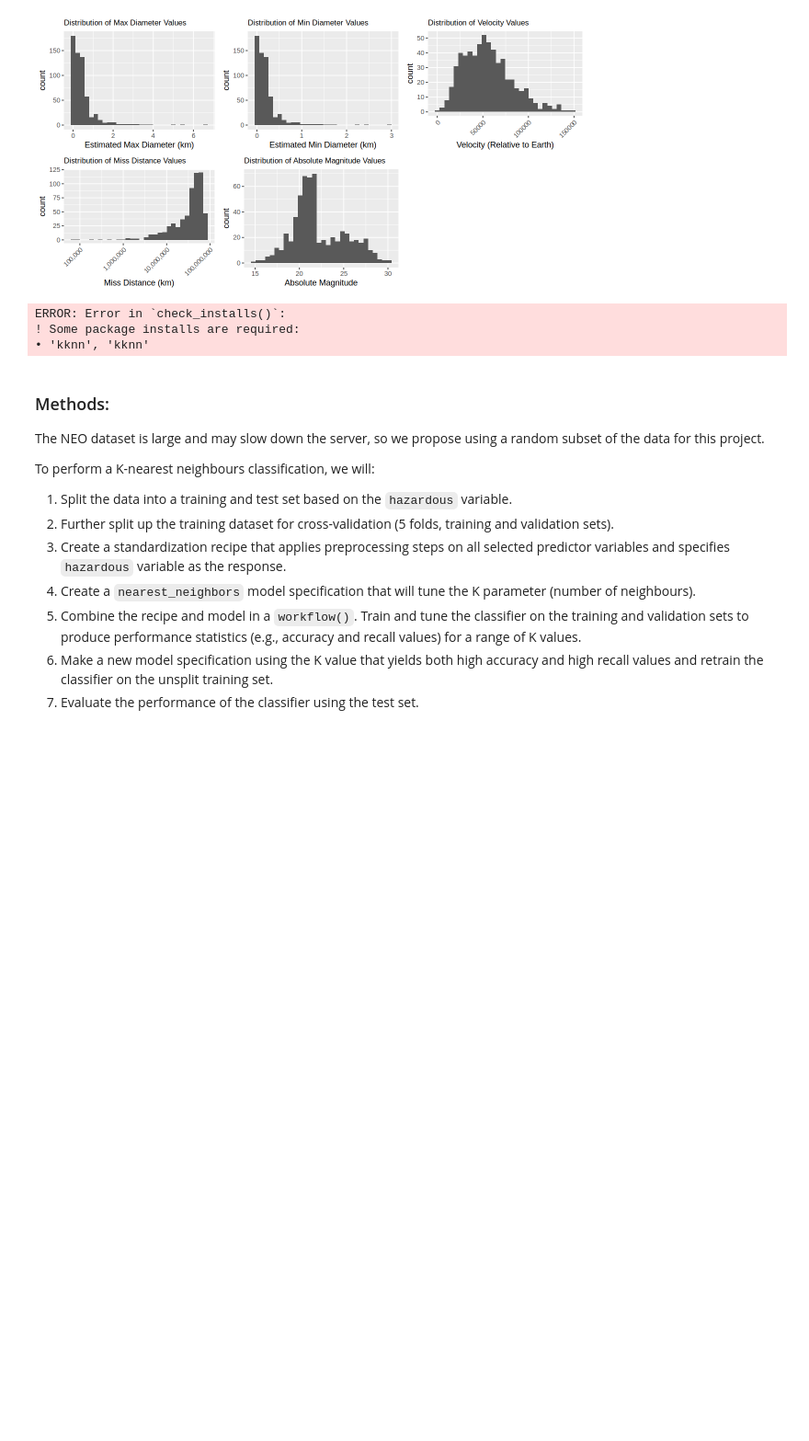
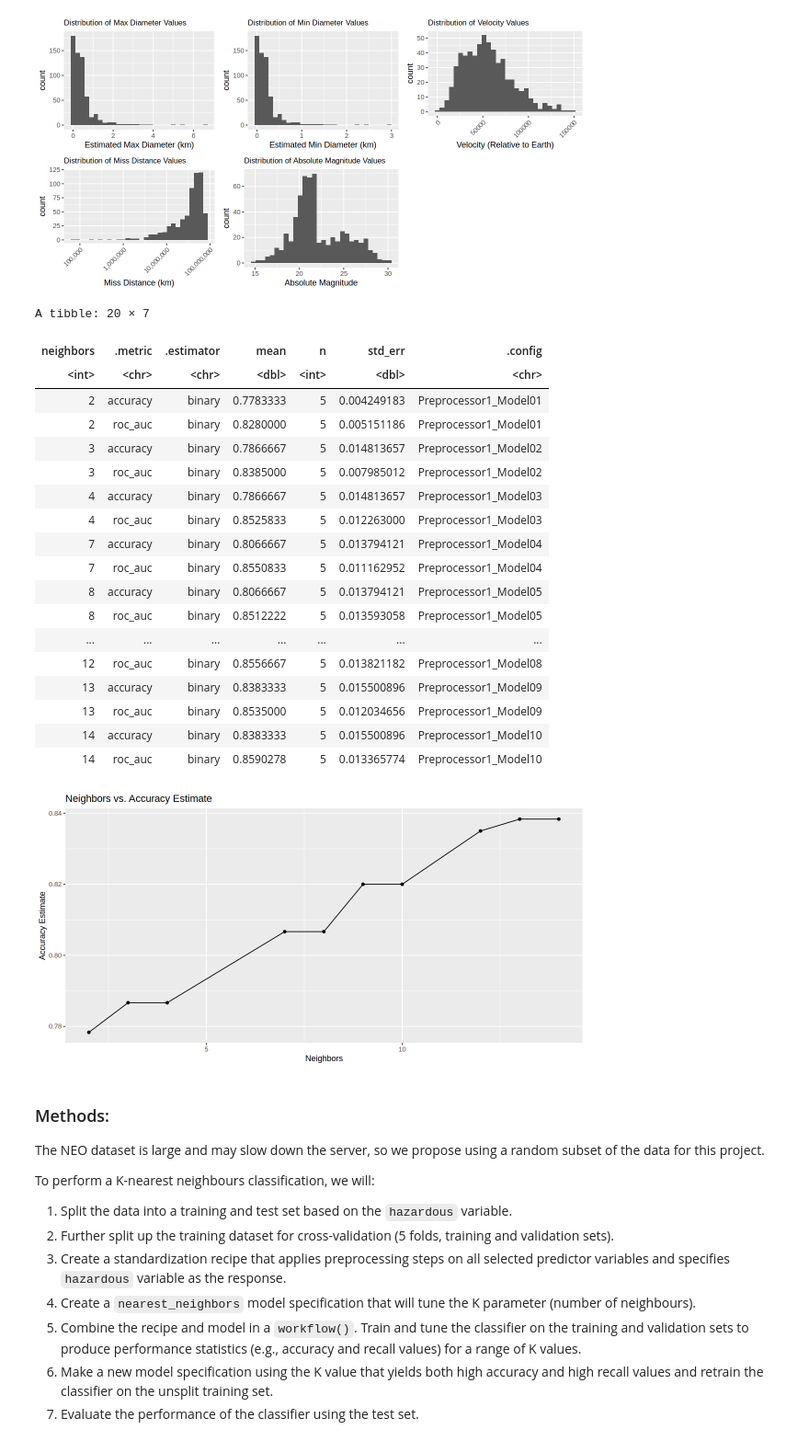
Before and after one commit to LongTortue/DSCI100-Group-Project, a Jupyter notebook: GroupReport.ipynb, the cells around one changed output. Shown at 92% size. Cells and saved outputs as stored; diff of their text form; code cells hidden in the pictures; blank space fills up the shorter version.

```diff
--- a/GroupReport.ipynb
+++ b/GroupReport.ipynb
@@ -191,37 +215,55 @@ knn_results
 
 # graph results
 accuracies <- knn_results |>
     filter(.metric == "accuracy")
 
 results_plot <- accuracies |>
     ggplot(aes(x = neighbors, y = mean)) +
     geom_point() +
     geom_line() +
-    labs(x = "Neighbors", y = "Accuracy Estimate")
+    labs(x = "Neighbors", y = "Accuracy Estimate") +
+    ggtitle("Neighbors vs. Accuracy Estimate")
 results_plot
 
 
 
 
 # NOTE: We have to decide how many K values to use to tune the classifier with
 # Make a new model specification using the K value that yields high accuracy and recall values
 # Visualize data analysis results (make plots for accuracy and recall values)
 # Evaluate dataset (use test dataset)
 # Maybe at the end, we can test the classifier with a random observation that we make up
 
 # Note: all tables and figure should have a figure/table number and a legend
 # Word count: max 2000 written words, not including citations
 
 # Along the way, add details to the "Methods" section
 # Complete the Discussion by summarize the conclusions we made from data analysis
 # If we haven't maxed out the 2000 word count, add more to "Intro", "NEO Dataset",
 #                                              and "Expected outcomes and Significance"
 
 # Note: For references, any reputable source is fine
 # %% [output]
-ERROR: Error in `check_installs()`:
-! Some package installs are required:
-• 'kknn', 'kknn'
+A tibble: 20 × 7
+| neighbors | .metric | .estimator | mean | n | std_err | .config |
+| <int> | <chr> | <chr> | <dbl> | <int> | <dbl> | <chr> |
+| 2 | accuracy | binary | 0.7783333 | 5 | 0.004249183 | Preprocessor1_Model01 |
+| 2 | roc_auc | binary | 0.8280000 | 5 | 0.005151186 | Preprocessor1_Model01 |
+| 3 | accuracy | binary | 0.7866667 | 5 | 0.014813657 | Preprocessor1_Model02 |
+| 3 | roc_auc | binary | 0.8385000 | 5 | 0.007985012 | Preprocessor1_Model02 |
+| 4 | accuracy | binary | 0.7866667 | 5 | 0.014813657 | Preprocessor1_Model03 |
+| 4 | roc_auc | binary | 0.8525833 | 5 | 0.012263000 | Preprocessor1_Model03 |
+| 7 | accuracy | binary | 0.8066667 | 5 | 0.013794121 | Preprocessor1_Model04 |
+| 7 | roc_auc | binary | 0.8550833 | 5 | 0.011162952 | Preprocessor1_Model04 |
+| 8 | accuracy | binary | 0.8066667 | 5 | 0.013794121 | Preprocessor1_Model05 |
+| 8 | roc_auc | binary | 0.8512222 | 5 | 0.013593058 | Preprocessor1_Model05 |
+| ... | ... | ... | ... | ... | ... | ... |
+| 12 | roc_auc | binary | 0.8556667 | 5 | 0.013821182 | Preprocessor1_Model08 |
+| 13 | accuracy | binary | 0.8383333 | 5 | 0.015500896 | Preprocessor1_Model09 |
+| 13 | roc_auc | binary | 0.8535000 | 5 | 0.012034656 | Preprocessor1_Model09 |
+| 14 | accuracy | binary | 0.8383333 | 5 | 0.015500896 | Preprocessor1_Model10 |
+| 14 | roc_auc | binary | 0.8590278 | 5 | 0.013365774 | Preprocessor1_Model10 |
+[figure, added]
 # %% [markdown]
 ### Methods:
 The NEO dataset is large and may slow down the server, so we propose using a random subset of the data for this project.
```
Also changed, not shown: parts of 3 cells of this notebook.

Assignment
Across all the entries, count the lines that contain the word "values" and give the number by itself.

Problem solution
3